= Exercise requirements =
Filter the entries, keeping every line with the word "request".

====== Extracted information ======

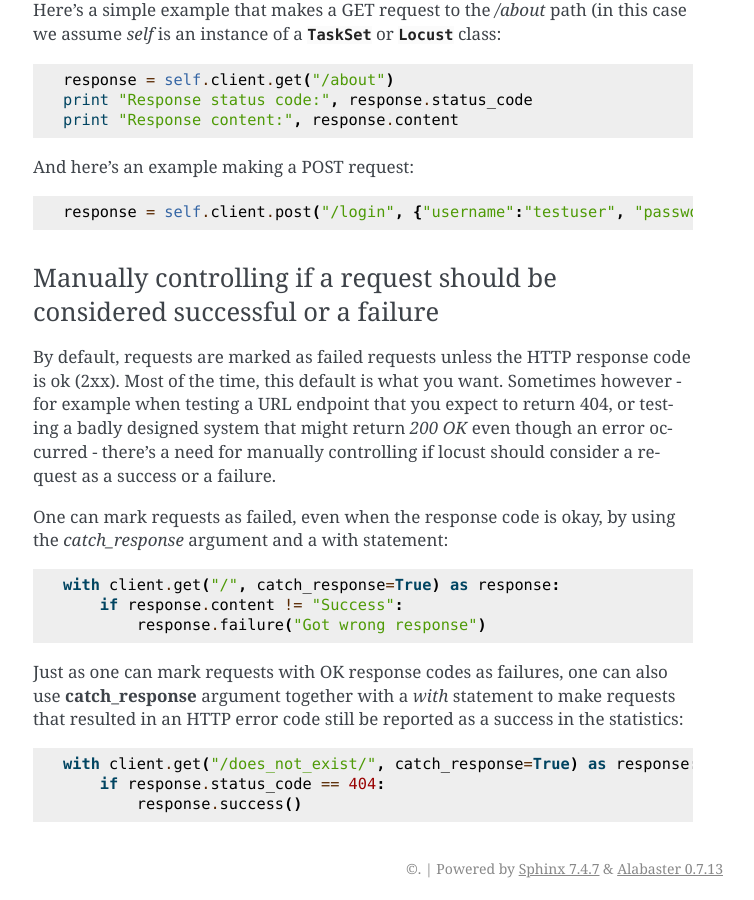
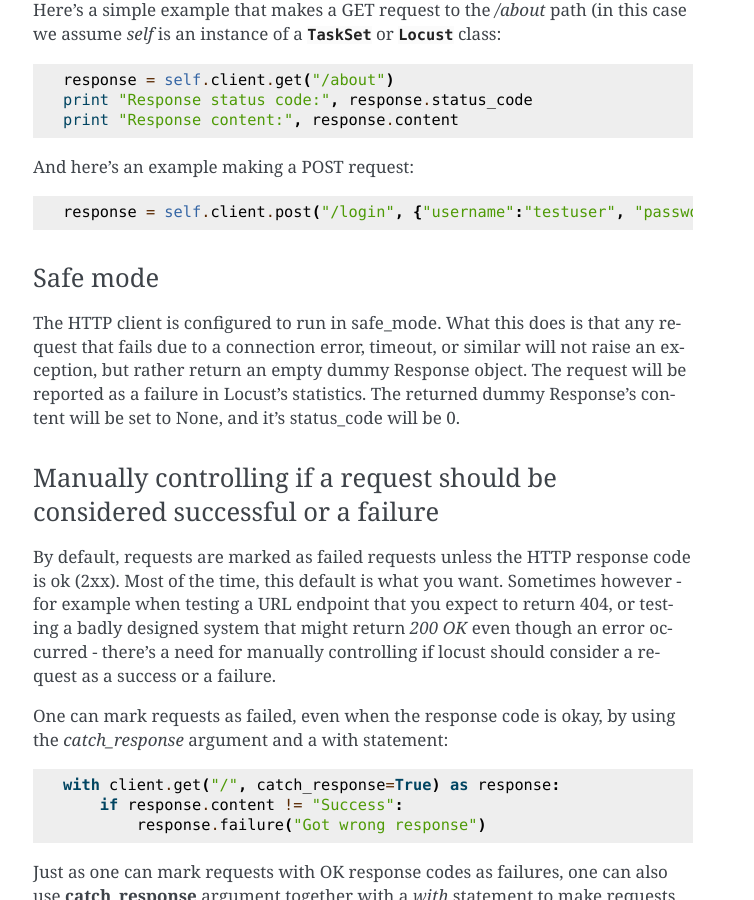
Before and after one commit to locustio/locust, a Sphinx documentation site: the page built from docs/writing-a-locustfile.rst, in a window 1280 px wide and 900 px high, scrolled down 5934 px. Shown: the whole window, without its empty margins (387-1141 px from the left). Built offline with Sphinx 7.4.7, drawn with Linux system fonts in a browser that asks for light colours.

Commit message:
Documented HttpSession's safe_mode

```diff
--- a/docs/writing-a-locustfile.rst
+++ b/docs/writing-a-locustfile.rst
@@ -281,6 +281,14 @@ And here's an example making a POST request::
 
     response = self.client.post("/login", {"username":"testuser", "password":"secret"})
 
+Safe mode
+---------
+The HTTP client is configured to run in safe_mode. What this does is that any request that fails due to
+a connection error, timeout, or similar will not raise an exception, but rather return an empty dummy
+Response object. The request will be reported as a failure in Locust's statistics. The returned dummy
+Response's content will be set to None, and it's status_code will be 0.
+
+
 Manually controlling if a request should be considered successful or a failure
 ------------------------------------------------------------------------------
 
```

======

= Output for this exercise =
@@ -281,6 +281,14 @@ And here's an example making a POST request::
+The HTTP client is configured to run in safe_mode. What this does is that any request that fails due to
+Response object. The request will be reported as a failure in Locust's statistics. The returned dummy
 Manually controlling if a request should be considered successful or a failure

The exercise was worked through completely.